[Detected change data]
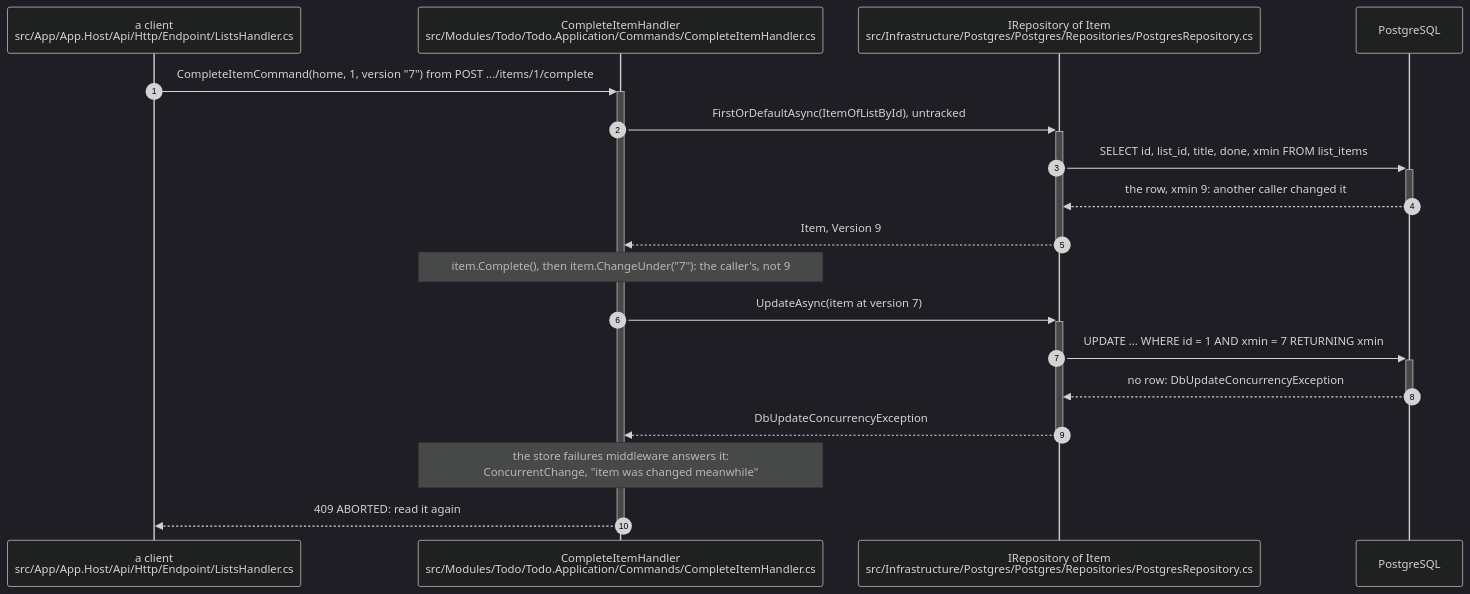
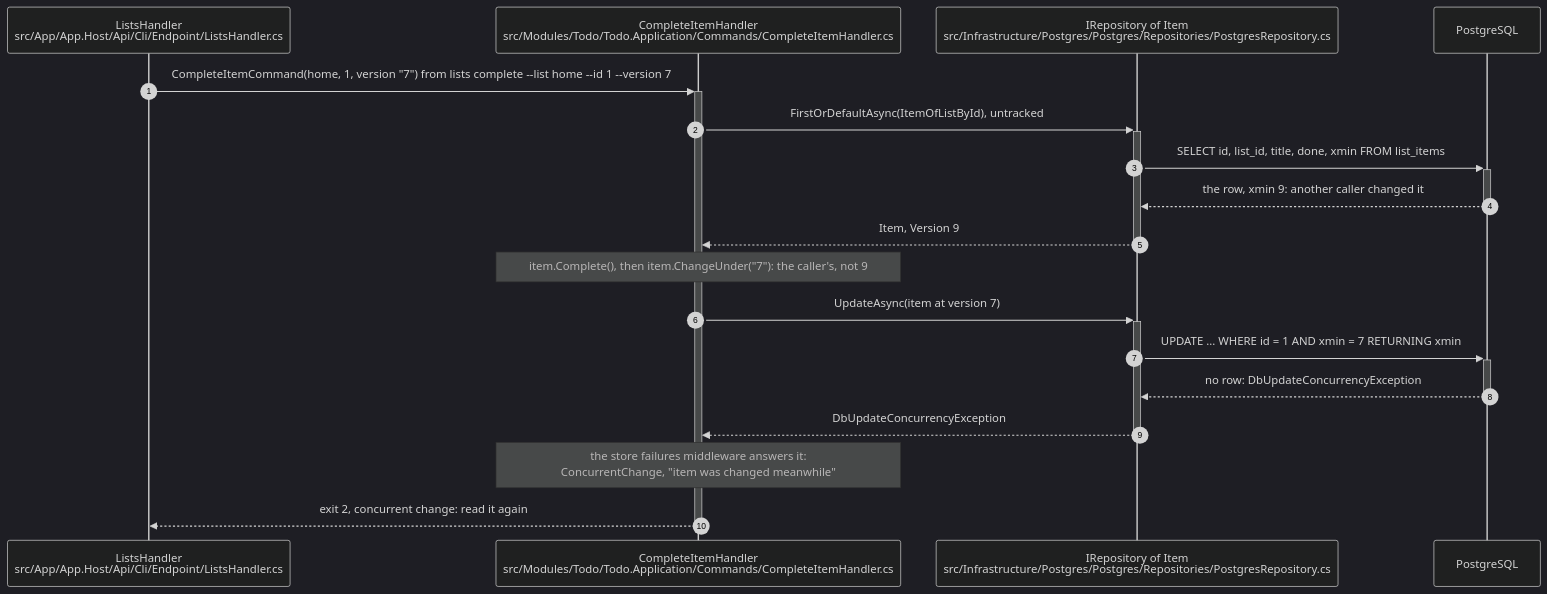
The diagram in library/architecture/dotnet/vp-row-version-in-dotnet.skill/diagrams/example-flow.mmd (InsonusK/ai-skills), drawn with Mermaid (dark theme) before and after one commit. The commit also changed 98 other files, not shown here.

Commit message:
dotnet CLI pivot, wave 5: complete items under caller version through CLI

```diff
--- a/library/architecture/dotnet/vp-row-version-in-dotnet.skill/diagrams/example-flow.mmd
+++ b/library/architecture/dotnet/vp-row-version-in-dotnet.skill/diagrams/example-flow.mmd
@@ -1,19 +1,19 @@
 sequenceDiagram
     autonumber
-    participant Client as a client<br/>src/App/App.Host/Api/Http/Endpoint/ListsHandler.cs
+    participant Client as ListsHandler<br/>src/App/App.Host/Api/Cli/Endpoint/ListsHandler.cs
     participant Handler as CompleteItemHandler<br/>src/Modules/Todo/Todo.Application/Commands/CompleteItemHandler.cs
     participant Repository as IRepository of Item<br/>src/Infrastructure/Postgres/Postgres/Repositories/PostgresRepository.cs
     participant DB as PostgreSQL
 
-    Client->>+Handler: CompleteItemCommand(home, 1, version "7") from POST .../items/1/complete
+    Client->>+Handler: CompleteItemCommand(home, 1, version "7") from lists complete --list home --id 1 --version 7
     Handler->>+Repository: FirstOrDefaultAsync(ItemOfListById), untracked
     Repository->>+DB: SELECT id, list_id, title, done, xmin FROM list_items
     DB-->>-Repository: the row, xmin 9: another caller changed it
     Repository-->>-Handler: Item, Version 9
     Note over Handler: item.Complete(), then item.ChangeUnder("7"): the caller's, not 9
     Handler->>+Repository: UpdateAsync(item at version 7)
     Repository->>+DB: UPDATE ... WHERE id = 1 AND xmin = 7 RETURNING xmin
     DB-->>-Repository: no row: DbUpdateConcurrencyException
     Repository-->>-Handler: DbUpdateConcurrencyException
     Note over Handler: the store failures middleware answers it:<br/>ConcurrentChange, "item was changed meanwhile"
-    Handler-->>-Client: 409 ABORTED: read it again
+    Handler-->>-Client: exit 2, concurrent change: read it again
```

(Task)
Would you output the data exactly, without any of its images?

(Exercise result)
The diagram in library/architecture/dotnet/vp-row-version-in-dotnet.skill/diagrams/example-flow.mmd (InsonusK/ai-skills), drawn with Mermaid (dark theme) before and after one commit. The commit also changed 98 other files, not shown here.

Commit message:
dotnet CLI pivot, wave 5: complete items under caller version through CLI

```diff
--- a/library/architecture/dotnet/vp-row-version-in-dotnet.skill/diagrams/example-flow.mmd
+++ b/library/architecture/dotnet/vp-row-version-in-dotnet.skill/diagrams/example-flow.mmd
@@ -1,19 +1,19 @@
 sequenceDiagram
     autonumber
-    participant Client as a client<br/>src/App/App.Host/Api/Http/Endpoint/ListsHandler.cs
+    participant Client as ListsHandler<br/>src/App/App.Host/Api/Cli/Endpoint/ListsHandler.cs
     participant Handler as CompleteItemHandler<br/>src/Modules/Todo/Todo.Application/Commands/CompleteItemHandler.cs
     participant Repository as IRepository of Item<br/>src/Infrastructure/Postgres/Postgres/Repositories/PostgresRepository.cs
     participant DB as PostgreSQL
 
-    Client->>+Handler: CompleteItemCommand(home, 1, version "7") from POST .../items/1/complete
+    Client->>+Handler: CompleteItemCommand(home, 1, version "7") from lists complete --list home --id 1 --version 7
     Handler->>+Repository: FirstOrDefaultAsync(ItemOfListById), untracked
     Repository->>+DB: SELECT id, list_id, title, done, xmin FROM list_items
     DB-->>-Repository: the row, xmin 9: another caller changed it
     Repository-->>-Handler: Item, Version 9
     Note over Handler: item.Complete(), then item.ChangeUnder("7"): the caller's, not 9
     Handler->>+Repository: UpdateAsync(item at version 7)
     Repository->>+DB: UPDATE ... WHERE id = 1 AND xmin = 7 RETURNING xmin
     DB-->>-Repository: no row: DbUpdateConcurrencyException
     Repository-->>-Handler: DbUpdateConcurrencyException
     Note over Handler: the store failures middleware answers it:<br/>ConcurrentChange, "item was changed meanwhile"
-    Handler-->>-Client: 409 ABORTED: read it again
+    Handler-->>-Client: exit 2, concurrent change: read it again
```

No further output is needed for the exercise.